■ **What you will do**
Retype the records below exactly as they appear.

[User interface change data]
· · · ·
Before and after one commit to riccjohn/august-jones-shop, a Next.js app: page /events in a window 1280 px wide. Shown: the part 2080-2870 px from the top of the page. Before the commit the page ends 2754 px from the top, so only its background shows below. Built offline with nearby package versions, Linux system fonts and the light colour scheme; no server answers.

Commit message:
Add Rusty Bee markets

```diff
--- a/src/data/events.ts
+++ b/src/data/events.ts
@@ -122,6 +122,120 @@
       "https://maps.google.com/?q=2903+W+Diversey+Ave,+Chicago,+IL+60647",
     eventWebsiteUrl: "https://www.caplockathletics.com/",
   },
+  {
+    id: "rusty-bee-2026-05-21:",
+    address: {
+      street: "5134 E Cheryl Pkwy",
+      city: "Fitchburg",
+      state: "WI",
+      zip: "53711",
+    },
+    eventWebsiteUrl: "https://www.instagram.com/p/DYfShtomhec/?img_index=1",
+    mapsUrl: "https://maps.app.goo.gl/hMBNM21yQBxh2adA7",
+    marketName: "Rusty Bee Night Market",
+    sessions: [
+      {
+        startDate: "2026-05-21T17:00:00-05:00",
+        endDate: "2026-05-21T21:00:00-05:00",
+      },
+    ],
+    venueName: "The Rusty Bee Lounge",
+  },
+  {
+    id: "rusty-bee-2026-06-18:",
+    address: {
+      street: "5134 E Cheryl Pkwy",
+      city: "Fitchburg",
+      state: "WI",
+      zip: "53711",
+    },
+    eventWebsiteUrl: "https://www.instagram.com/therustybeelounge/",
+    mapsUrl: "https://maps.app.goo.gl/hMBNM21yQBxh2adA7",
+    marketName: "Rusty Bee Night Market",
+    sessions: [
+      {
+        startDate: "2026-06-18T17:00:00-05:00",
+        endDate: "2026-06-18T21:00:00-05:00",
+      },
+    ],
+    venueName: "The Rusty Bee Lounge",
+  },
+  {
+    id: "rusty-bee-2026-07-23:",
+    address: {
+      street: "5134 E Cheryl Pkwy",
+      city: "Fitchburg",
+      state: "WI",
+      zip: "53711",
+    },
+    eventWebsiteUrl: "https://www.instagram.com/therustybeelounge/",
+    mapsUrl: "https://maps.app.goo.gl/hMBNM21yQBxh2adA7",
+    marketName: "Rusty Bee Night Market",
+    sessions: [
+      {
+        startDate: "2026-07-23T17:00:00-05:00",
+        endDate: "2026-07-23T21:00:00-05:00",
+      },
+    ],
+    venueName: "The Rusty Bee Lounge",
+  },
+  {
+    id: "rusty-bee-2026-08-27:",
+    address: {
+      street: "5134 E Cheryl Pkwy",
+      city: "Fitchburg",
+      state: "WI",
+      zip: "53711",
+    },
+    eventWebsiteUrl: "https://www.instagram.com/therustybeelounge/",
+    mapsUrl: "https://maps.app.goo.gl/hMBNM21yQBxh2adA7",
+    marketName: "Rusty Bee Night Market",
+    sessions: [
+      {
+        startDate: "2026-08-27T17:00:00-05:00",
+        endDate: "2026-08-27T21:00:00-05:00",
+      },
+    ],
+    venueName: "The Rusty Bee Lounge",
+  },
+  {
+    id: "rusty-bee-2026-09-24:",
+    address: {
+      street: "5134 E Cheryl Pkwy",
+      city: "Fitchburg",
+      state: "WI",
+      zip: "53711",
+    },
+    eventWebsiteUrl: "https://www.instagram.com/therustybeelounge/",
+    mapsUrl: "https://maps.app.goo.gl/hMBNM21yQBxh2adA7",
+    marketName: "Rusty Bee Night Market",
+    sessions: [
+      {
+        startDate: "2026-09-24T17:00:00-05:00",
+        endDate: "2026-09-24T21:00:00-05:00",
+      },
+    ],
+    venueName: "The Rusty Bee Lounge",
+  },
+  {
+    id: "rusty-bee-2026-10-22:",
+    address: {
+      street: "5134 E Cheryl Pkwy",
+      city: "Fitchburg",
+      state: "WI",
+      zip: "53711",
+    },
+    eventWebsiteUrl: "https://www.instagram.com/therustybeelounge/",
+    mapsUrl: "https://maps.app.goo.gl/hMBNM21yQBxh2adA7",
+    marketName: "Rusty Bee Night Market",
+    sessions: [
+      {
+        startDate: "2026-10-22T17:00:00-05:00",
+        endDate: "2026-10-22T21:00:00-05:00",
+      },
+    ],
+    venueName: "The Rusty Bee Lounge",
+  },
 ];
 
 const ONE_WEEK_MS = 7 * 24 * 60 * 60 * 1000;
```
· · · ·
■ **Solution for this task**
Before and after one commit to riccjohn/august-jones-shop, a Next.js app: page /events in a window 1280 px wide. Shown: the part 2080-2870 px from the top of the page. Before the commit the page ends 2754 px from the top, so only its background shows below. Built offline with nearby package versions, Linux system fonts and the light colour scheme; no server answers.

Commit message:
Add Rusty Bee markets

```diff
--- a/src/data/events.ts
+++ b/src/data/events.ts
@@ -122,6 +122,120 @@
       "https://maps.google.com/?q=2903+W+Diversey+Ave,+Chicago,+IL+60647",
     eventWebsiteUrl: "https://www.caplockathletics.com/",
   },
+  {
+    id: "rusty-bee-2026-05-21:",
+    address: {
+      street: "5134 E Cheryl Pkwy",
+      city: "Fitchburg",
+      state: "WI",
+      zip: "53711",
+    },
+    eventWebsiteUrl: "https://www.instagram.com/p/DYfShtomhec/?img_index=1",
+    mapsUrl: "https://maps.app.goo.gl/hMBNM21yQBxh2adA7",
+    marketName: "Rusty Bee Night Market",
+    sessions: [
+      {
+        startDate: "2026-05-21T17:00:00-05:00",
+        endDate: "2026-05-21T21:00:00-05:00",
+      },
+    ],
+    venueName: "The Rusty Bee Lounge",
+  },
+  {
+    id: "rusty-bee-2026-06-18:",
+    address: {
+      street: "5134 E Cheryl Pkwy",
+      city: "Fitchburg",
+      state: "WI",
+      zip: "53711",
+    },
+    eventWebsiteUrl: "https://www.instagram.com/therustybeelounge/",
+    mapsUrl: "https://maps.app.goo.gl/hMBNM21yQBxh2adA7",
+    marketName: "Rusty Bee Night Market",
+    sessions: [
+      {
+        startDate: "2026-06-18T17:00:00-05:00",
+        endDate: "2026-06-18T21:00:00-05:00",
+      },
+    ],
+    venueName: "The Rusty Bee Lounge",
+  },
+  {
+    id: "rusty-bee-2026-07-23:",
+    address: {
+      street: "5134 E Cheryl Pkwy",
+      city: "Fitchburg",
+      state: "WI",
+      zip: "53711",
+    },
+    eventWebsiteUrl: "https://www.instagram.com/therustybeelounge/",
+    mapsUrl: "https://maps.app.goo.gl/hMBNM21yQBxh2adA7",
+    marketName: "Rusty Bee Night Market",
+    sessions: [
+      {
+        startDate: "2026-07-23T17:00:00-05:00",
+        endDate: "2026-07-23T21:00:00-05:00",
+      },
+    ],
+    venueName: "The Rusty Bee Lounge",
+  },
+  {
+    id: "rusty-bee-2026-08-27:",
+    address: {
+      street: "5134 E Cheryl Pkwy",
+      city: "Fitchburg",
+      state: "WI",
+      zip: "53711",
+    },
+    eventWebsiteUrl: "https://www.instagram.com/therustybeelounge/",
+    mapsUrl: "https://maps.app.goo.gl/hMBNM21yQBxh2adA7",
+    marketName: "Rusty Bee Night Market",
+    sessions: [
+      {
+        startDate: "2026-08-27T17:00:00-05:00",
+        endDate: "2026-08-27T21:00:00-05:00",
+      },
+    ],
+    venueName: "The Rusty Bee Lounge",
+  },
+  {
+    id: "rusty-bee-2026-09-24:",
+    address: {
+      street: "5134 E Cheryl Pkwy",
+      city: "Fitchburg",
+      state: "WI",
+      zip: "53711",
+    },
+    eventWebsiteUrl: "https://www.instagram.com/therustybeelounge/",
+    mapsUrl: "https://maps.app.goo.gl/hMBNM21yQBxh2adA7",
+    marketName: "Rusty Bee Night Market",
+    sessions: [
+      {
+        startDate: "2026-09-24T17:00:00-05:00",
+        endDate: "2026-09-24T21:00:00-05:00",
+      },
+    ],
+    venueName: "The Rusty Bee Lounge",
+  },
+  {
+    id: "rusty-bee-2026-10-22:",
+    address: {
+      street: "5134 E Cheryl Pkwy",
+      city: "Fitchburg",
+      state: "WI",
+      zip: "53711",
+    },
+    eventWebsiteUrl: "https://www.instagram.com/therustybeelounge/",
+    mapsUrl: "https://maps.app.goo.gl/hMBNM21yQBxh2adA7",
+    marketName: "Rusty Bee Night Market",
+    sessions: [
+      {
+        startDate: "2026-10-22T17:00:00-05:00",
+        endDate: "2026-10-22T21:00:00-05:00",
+      },
+    ],
+    venueName: "The Rusty Bee Lounge",
+  },
 ];
 
 const ONE_WEEK_MS = 7 * 24 * 60 * 60 * 1000;
```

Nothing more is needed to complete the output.